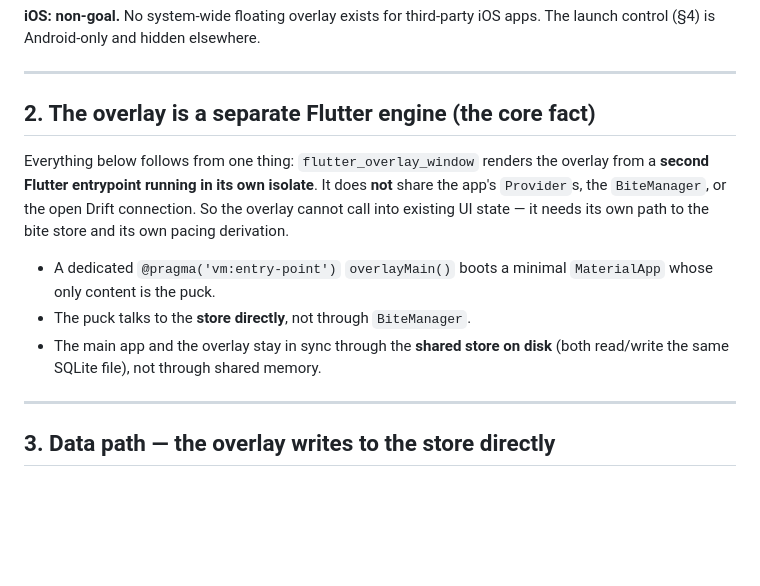
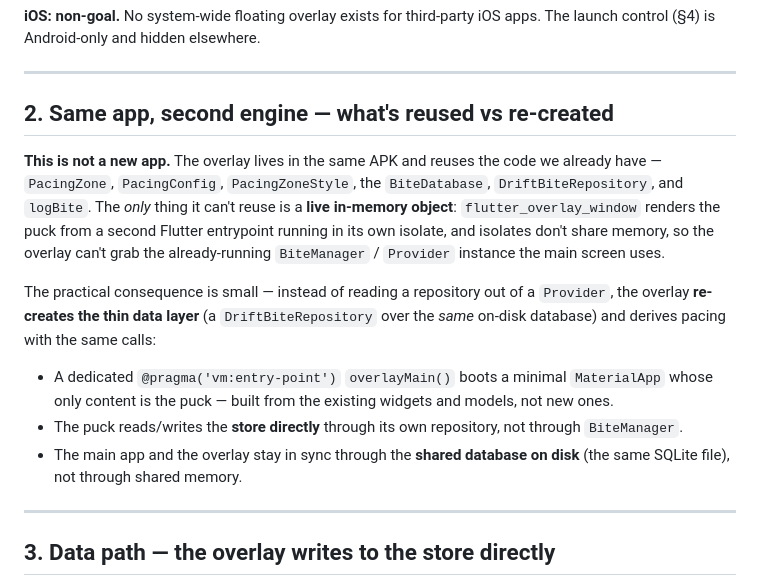
Before and after one commit to igorbasko01/food-locker, a Markdown page: docs/floating_window_plan.md, the part around the change. GitHub-like rendering; blank space fills up the shorter version.

Commit message:
docs: reframe overlay as same-app reuse, not a new app
Co-Authored-By: Claude Opus 4.8 <noreply@anthropic.com>
Claude-Session: https://claude.ai/code/session_01JsiurhMsbx8qcGatQy9NVp

```diff
--- a/docs/floating_window_plan.md
+++ b/docs/floating_window_plan.md
@@ -55,19 +55,27 @@ apps. The launch control (§4) is Android-only and hidden elsewhere.
 
 ---
 
-## 2. The overlay is a separate Flutter engine (the core fact)
+## 2. Same app, second engine — what's reused vs re-created
 
-Everything below follows from one thing: `flutter_overlay_window` renders the
-overlay from a **second Flutter entrypoint running in its own isolate**. It does
-**not** share the app's `Provider`s, the `BiteManager`, or the open Drift
-connection. So the overlay cannot call into existing UI state — it needs its own
-path to the bite store and its own pacing derivation.
+**This is not a new app.** The overlay lives in the same APK and reuses the code
+we already have — `PacingZone`, `PacingConfig`, `PacingZoneStyle`, the
+`BiteDatabase`, `DriftBiteRepository`, and `logBite`. The *only* thing it can't
+reuse is a **live in-memory object**: `flutter_overlay_window` renders the puck
+from a second Flutter entrypoint running in its own isolate, and isolates don't
+share memory, so the overlay can't grab the already-running `BiteManager` /
+`Provider` instance the main screen uses.
+
+The practical consequence is small — instead of reading a repository out of a
+`Provider`, the overlay **re-creates the thin data layer** (a `DriftBiteRepository`
+over the *same* on-disk database) and derives pacing with the same calls:
 
 - A dedicated `@pragma('vm:entry-point')` `overlayMain()` boots a minimal
-  `MaterialApp` whose only content is the puck.
-- The puck talks to the **store directly**, not through `BiteManager`.
-- The main app and the overlay stay in sync through the **shared store on disk**
-  (both read/write the same SQLite file), not through shared memory.
+  `MaterialApp` whose only content is the puck — built from the existing widgets
+  and models, not new ones.
+- The puck reads/writes the **store directly** through its own repository, not
+  through `BiteManager`.
+- The main app and the overlay stay in sync through the **shared database on disk**
+  (the same SQLite file), not through shared memory.
 
 ---
 
```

● Task brief:
Filter the listing above so that only lines holding the word "Provider" remain, and report those lines.

● Task solution:
-**not** share the app's `Provider`s, the `BiteManager`, or the open Drift
+`Provider` instance the main screen uses.
+`Provider`, the overlay **re-creates the thin data layer** (a `DriftBiteRepository`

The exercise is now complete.